_WORK TO BE COMPLETED_
In the records, each line holding "المخزن" must be reported.

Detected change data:
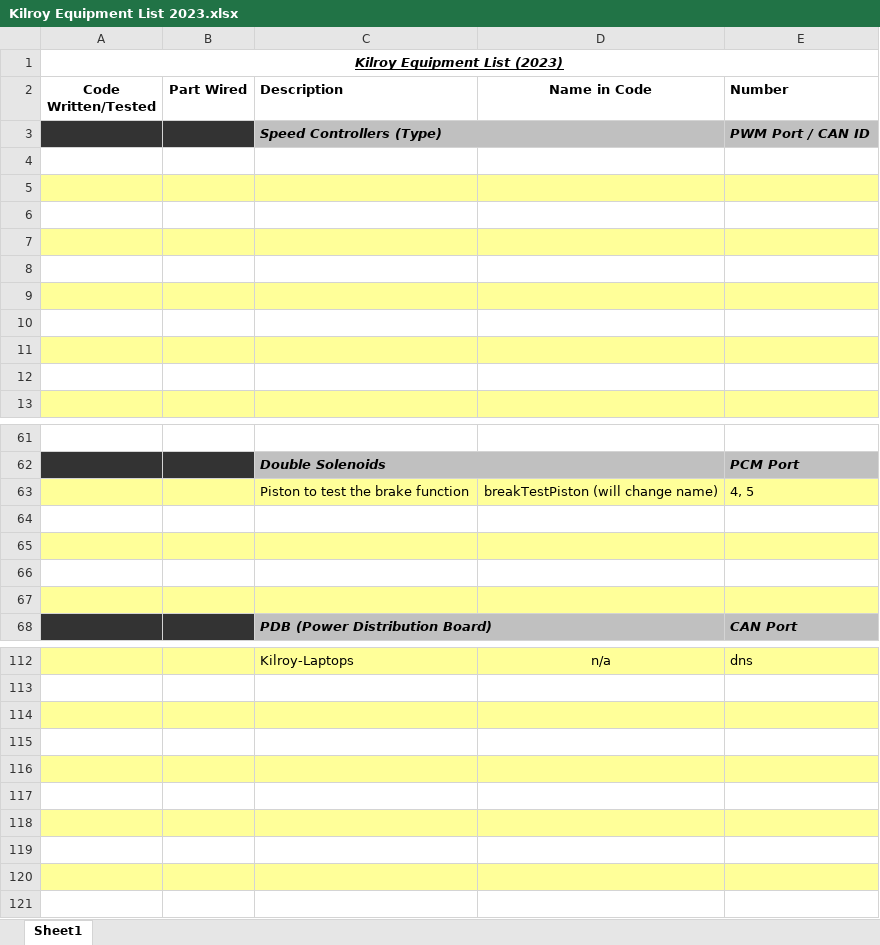
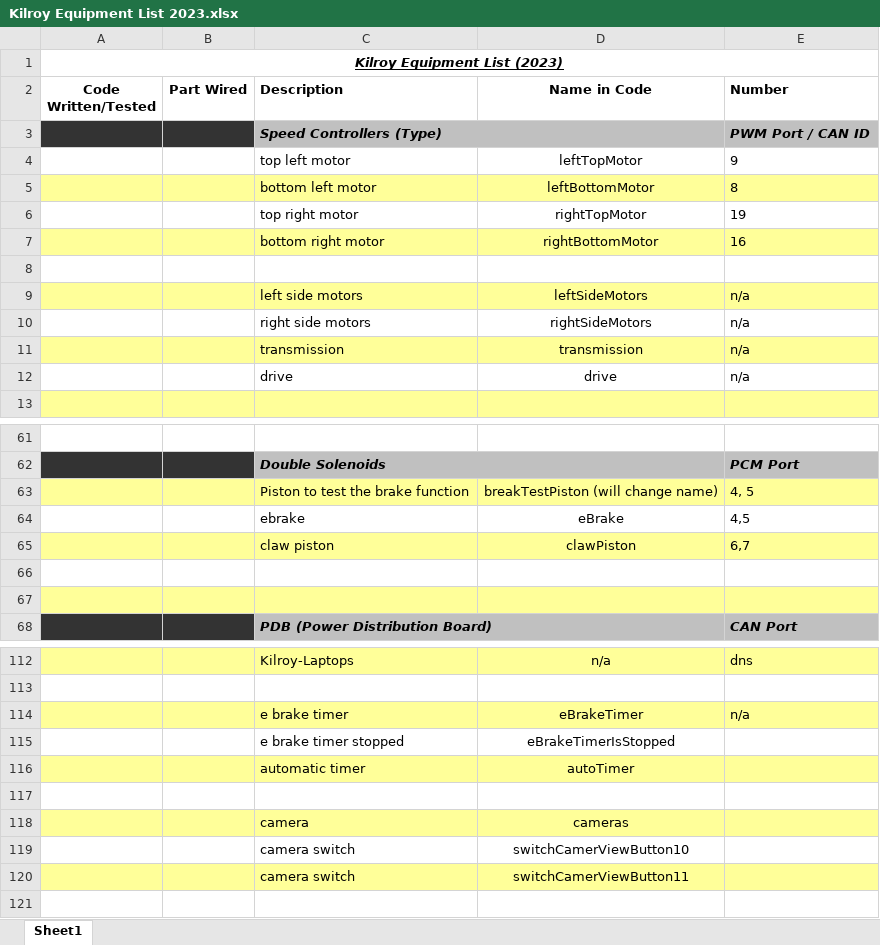
Before and after one commit to FIRST-Team-339/2023, an Excel workbook: Kilroy Equipment List 2023.xlsx, sheet Sheet1, drawn as a sheet; only a part is shown, gaps mark what is left out; values as stored, in another font and other column widths than the file's, no borders; removed rows and columns are numbered as before the commit, all else as after; the diff covers the shown part only; the diff names each change by its address in the sheet, - before the commit and + after, or states it on an @@ line.

Commit message:
updated equipment list 2023

```diff
--- a/Kilroy Equipment List 2023.xlsx (sheet Sheet1)
+++ b/Kilroy Equipment List 2023.xlsx (sheet Sheet1)
+row 4:  |  | top left motor | leftTopMotor | 9
+row 5:  |  | bottom left motor | leftBottomMotor | 8
+row 6:  |  | top right motor | rightTopMotor | 19
+row 7:  |  | bottom right motor | rightBottomMotor | 16
-row 9: (empty)
+row 9:  |  | left side motors | leftSideMotors | n/a
-row 10: (empty)
+row 10:  |  | right side motors | rightSideMotors | n/a
-row 11: (empty)
+row 11:  |  | transmission | transmission | n/a
-row 12: (empty)
+row 12:  |  | drive | drive | n/a
-row 9: (empty)
-row 10: (empty)
-row 11: (empty)
-row 12: (empty)
-row 64: (empty)
+row 64:  |  | ebrake | eBrake | 4,5
-row 65: (empty)
+row 65:  |  | claw piston | clawPiston | 6,7
+row 114:  |  | e brake timer | eBrakeTimer | n/a
+row 115:  |  | e brake timer stopped | eBrakeTimerIsStopped
+row 116:  |  | automatic timer | autoTimer
-A117:E117 fill: #FFFF99
+A117:E117 fill: none
-A118:E118 fill: none
+A118:E118 fill: #FFFF99
-row 118: (empty)
+row 118:  |  | camera | cameras
-A119:E119 fill: #FFFF99
+A119:E119 fill: none
-row 119: (empty)
+row 119:  |  | camera switch | switchCamerViewButton10
-A120:E120 fill: none
+A120:E120 fill: #FFFF99
-row 120: (empty)
+row 120:  |  | camera switch | switchCamerViewButton11
-row 118: (empty)
-row 119: (empty)
-row 120: (empty)
```
Also changed, not shown: 3 added rows, 3 removed rows, 9 edited cells and cell formats elsewhere in this sheet, 2 other files.
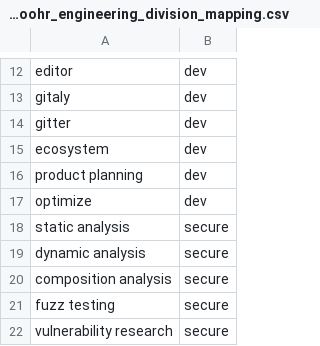
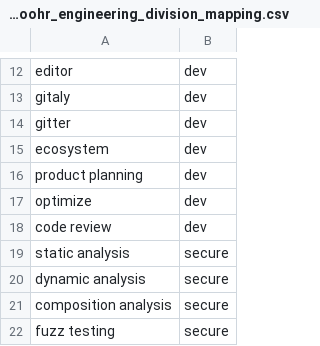
Before and after one commit to ktopcuoglu/gitlab-dbt-analytics, a CSV file: transform/snowflake-dbt/data/bamboohr_engineering_division_mapping.csv, drawn as a sheet; only a part is shown, gaps mark what is left out; the shorter side is filled out with more unchanged rows.

Commit message:
Update transform/snowflake-dbt/data/bamboohr_engineering_division_mapping.csv

```diff
--- a/transform/snowflake-dbt/data/bamboohr_engineering_division_mapping.csv
+++ b/transform/snowflake-dbt/data/bamboohr_engineering_division_mapping.csv
@@ -17,2 +17,3 @@ product planning,dev
 optimize,dev
+code review,dev
 static analysis,secure
```
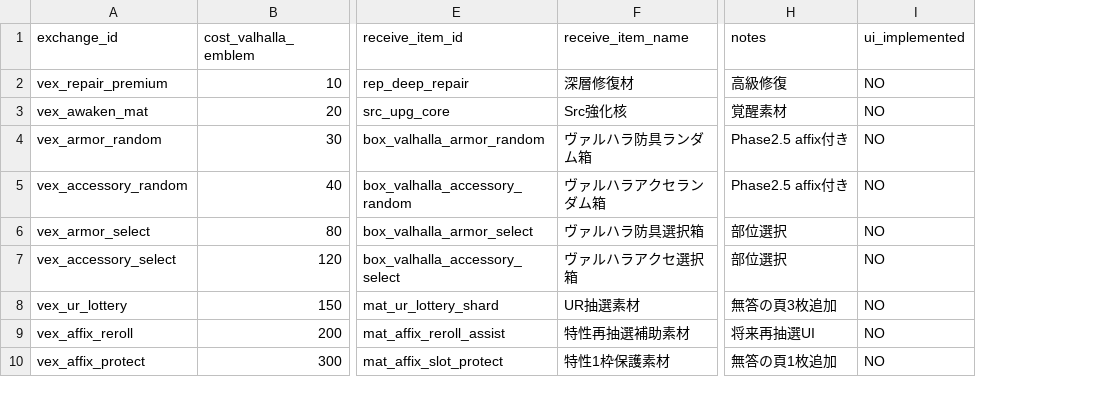
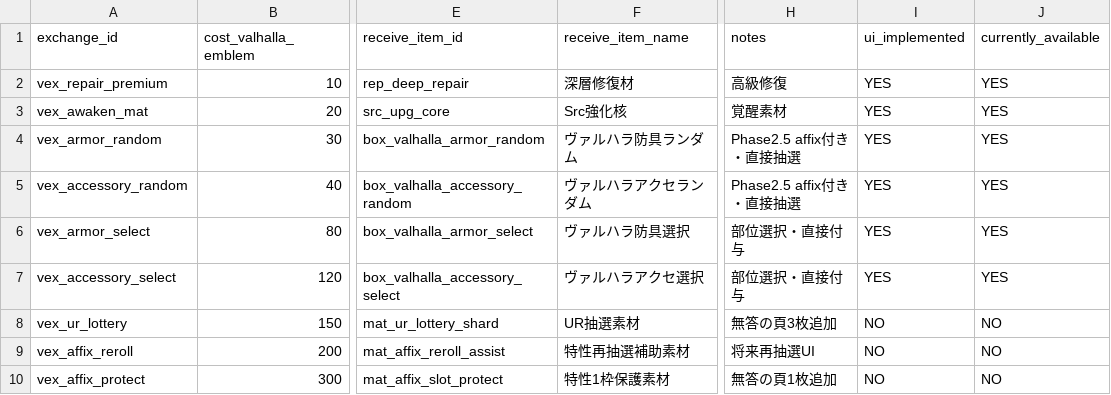
Before and after one commit to ysakoregapro-cpu/ashen-pilgrimage-bot, a CSV file: reports/guide/valhalla_exchange.csv, drawn as a sheet; only a part is shown, gaps mark what is left out; the diff names each change by its address in the sheet, - before the commit and + after, or states it on an @@ line.

```diff
--- a/reports/guide/valhalla_exchange.csv
+++ b/reports/guide/valhalla_exchange.csv
+column J (currently_available), rows 2-10: YES | YES | YES | YES | YES | YES | NO | NO | NO
-I2:I7 (ui_implemented): NO
+I2:I7 (ui_implemented): YES
-F4 (receive_item_name): ヴァルハラ防具ランダム箱
+F4 (receive_item_name): ヴァルハラ防具ランダム
-H4:H5 (notes): Phase2.5 affix付き
+H4:H5 (notes): Phase2.5 affix付き・直接抽選
-F5 (receive_item_name): ヴァルハラアクセランダム箱
+F5 (receive_item_name): ヴァルハラアクセランダム
-F6 (receive_item_name): ヴァルハラ防具選択箱
+F6 (receive_item_name): ヴァルハラ防具選択
-H6:H7 (notes): 部位選択
+H6:H7 (notes): 部位選択・直接付与
-F7 (receive_item_name): ヴァルハラアクセ選択箱
+F7 (receive_item_name): ヴァルハラアクセ選択
```
Also changed, not shown: reports/guide/drop_routes.csv, reports/guide/equipment.csv, 27 other files.
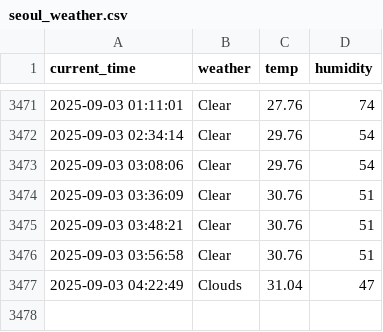
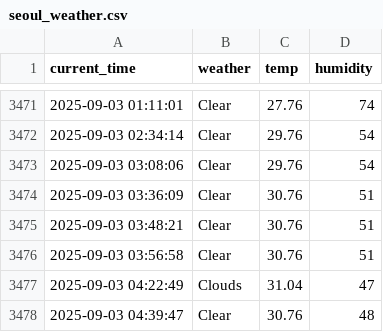
Before and after one commit to Junu18/seoul_weather_5_m, a CSV file: seoul_weather.csv, drawn as a sheet; only a part is shown, gaps mark what is left out; the diff names each change by its address in the sheet, - before the commit and + after, or states it on an @@ line.

```diff
--- a/seoul_weather.csv
+++ b/seoul_weather.csv
+row 3478: 2025-09-03 04:39:47 | Clear | 30.76 | 48
```
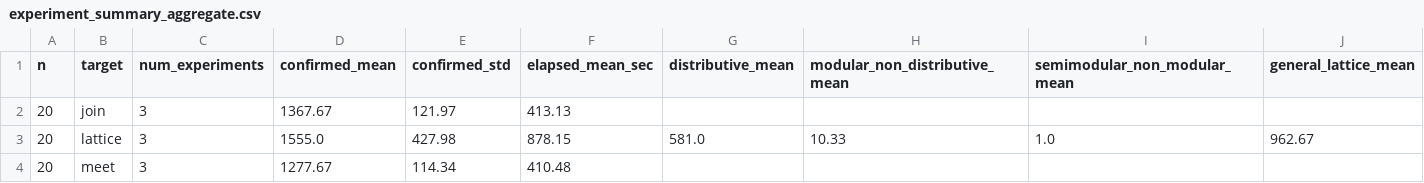
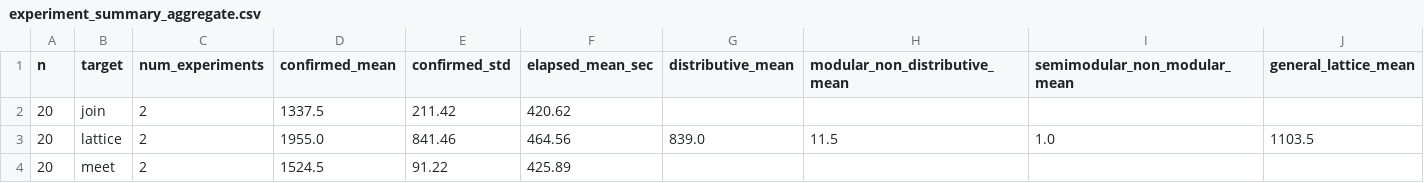
Before and after one commit to arnauldmwafise/poset-lattice-generation-rl, a CSV file: outputs/experiment_summary_aggregate.csv, drawn as a sheet.

```diff
--- a/outputs/experiment_summary_aggregate.csv
+++ b/outputs/experiment_summary_aggregate.csv
@@ -1,4 +1,4 @@
 n,target,num_experiments,confirmed_mean,confirmed_std,elapsed_mean_sec,distributive_mean,modular_non_distributive_mean,semimodular_non_modular_mean,general_lattice_mean
-20,join,3,1367.67,121.97,413.13,,,,
-20,lattice,3,1555.0,427.98,878.15,581.0,10.33,1.0,962.67
-20,meet,3,1277.67,114.34,410.48,,,,
+20,join,2,1337.5,211.42,420.62,,,,
+20,lattice,2,1955.0,841.46,464.56,839.0,11.5,1.0,1103.5
+20,meet,2,1524.5,91.22,425.89,,,,
```
Also changed, not shown: outputs/exp1/classified_categories_colab_n20/2_modular_non_distributive_m3_n20_colab.csv, outputs/exp1/classified_categories_colab_n20/3_semimodular_non_modular_n5_n20_colab.csv, 23 other files.
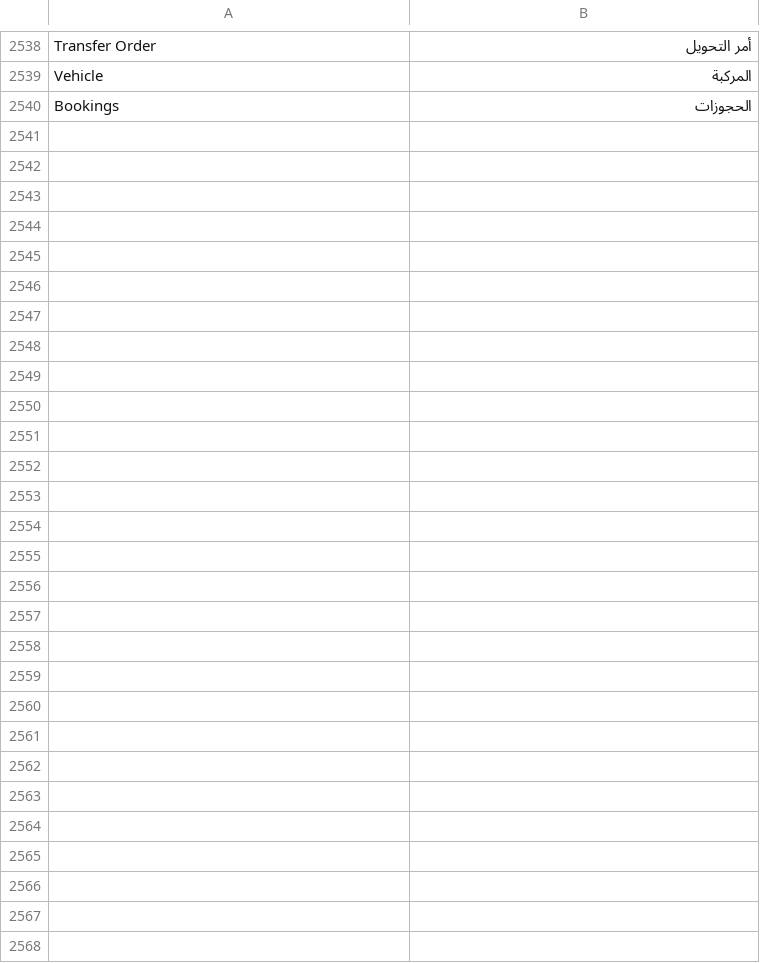
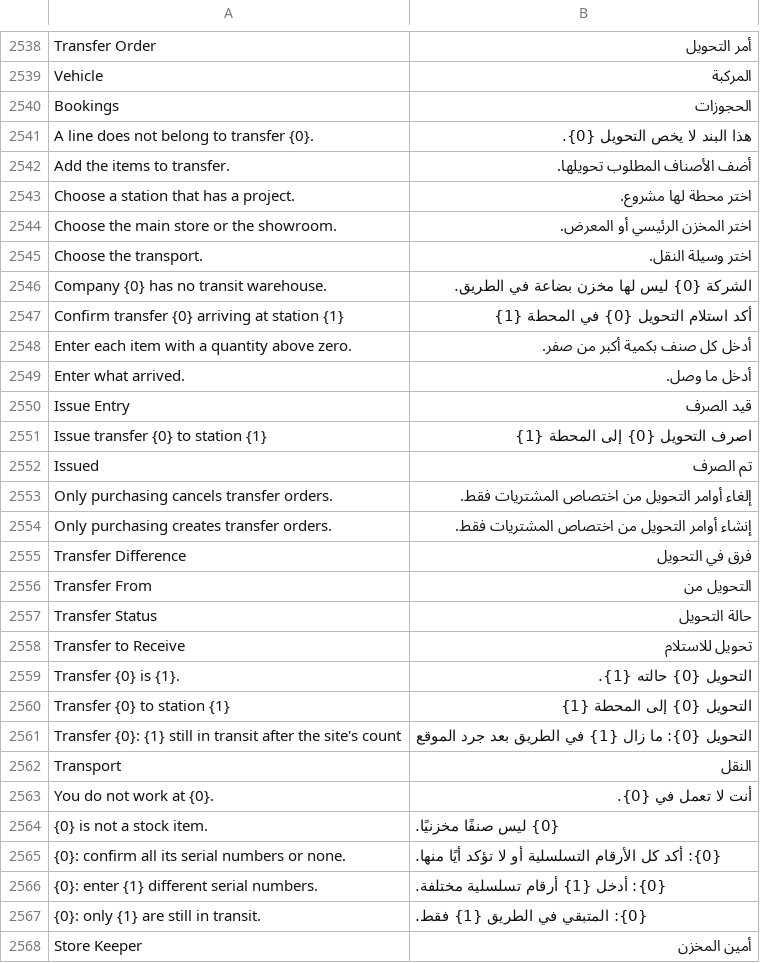
Before and after one commit to MostafaELShehabey/Smart-Power, a CSV file: smart_power/translations/ar.csv, drawn as a sheet; only a part is shown, gaps mark what is left out; the diff names each change by its address in the sheet, - before the commit and + after, or states it on an @@ line.

```diff
--- a/smart_power/translations/ar.csv
+++ b/smart_power/translations/ar.csv
+row 2541: A line does not belong to transfer {0}. | هذا البند لا يخص التحويل {0}.
+row 2542: Add the items to transfer. | أضف الأصناف المطلوب تحويلها.
+row 2543: Choose a station that has a project. | اختر محطة لها مشروع.
+row 2544: Choose the main store or the showroom. | اختر المخزن الرئيسي أو المعرض.
+row 2545: Choose the transport. | اختر وسيلة النقل.
+row 2546: Company {0} has no transit warehouse. | الشركة {0} ليس لها مخزن بضاعة في الطريق.
+row 2547: Confirm transfer {0} arriving at station {1} | أكد استلام التحويل {0} في المحطة {1}
+row 2548: Enter each item with a quantity above zero. | أدخل كل صنف بكمية أكبر من صفر.
+row 2549: Enter what arrived. | أدخل ما وصل.
+row 2550: Issue Entry | قيد الصرف
+row 2551: Issue transfer {0} to station {1} | اصرف التحويل {0} إلى المحطة {1}
+row 2552: Issued | تم الصرف
+row 2553: Only purchasing cancels transfer orders. | إلغاء أوامر التحويل من اختصاص المشتريات فقط.
+row 2554: Only purchasing creates transfer orders. | إنشاء أوامر التحويل من اختصاص المشتريات فقط.
+row 2555: Transfer Difference | فرق في التحويل
+row 2556: Transfer From | التحويل من
+row 2557: Transfer Status | حالة التحويل
+row 2558: Transfer to Receive | تحويل للاستلام
+row 2559: Transfer {0} is {1}. | التحويل {0} حالته {1}.
+row 2560: Transfer {0} to station {1} | التحويل {0} إلى المحطة {1}
+row 2561: Transfer {0}: {1} still in transit after the site's count | التحويل {0}: ما زال {1} في الطريق بعد جرد الموقع
+row 2562: Transport | النقل
+row 2563: You do not work at {0}. | أنت لا تعمل في {0}.
+row 2564: {0} is not a stock item. | {0} ليس صنفًا مخزنيًا.
+row 2565: {0}: confirm all its serial numbers or none. | {0}: أكد كل الأرقام التسلسلية أو لا تؤكد أيًا منها.
+row 2566: {0}: enter {1} different serial numbers. | {0}: أدخل {1} أرقام تسلسلية مختلفة.
+row 2567: {0}: only {1} are still in transit. | {0}: المتبقي في الطريق {1} فقط.
+row 2568: Store Keeper | أمين المخزن
```
Also changed, not shown: 10 other files.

_REPLY_
+row 2544: Choose the main store or the showroom. | اختر المخزن الرئيسي أو المعرض.
+row 2568: Store Keeper | أمين المخزن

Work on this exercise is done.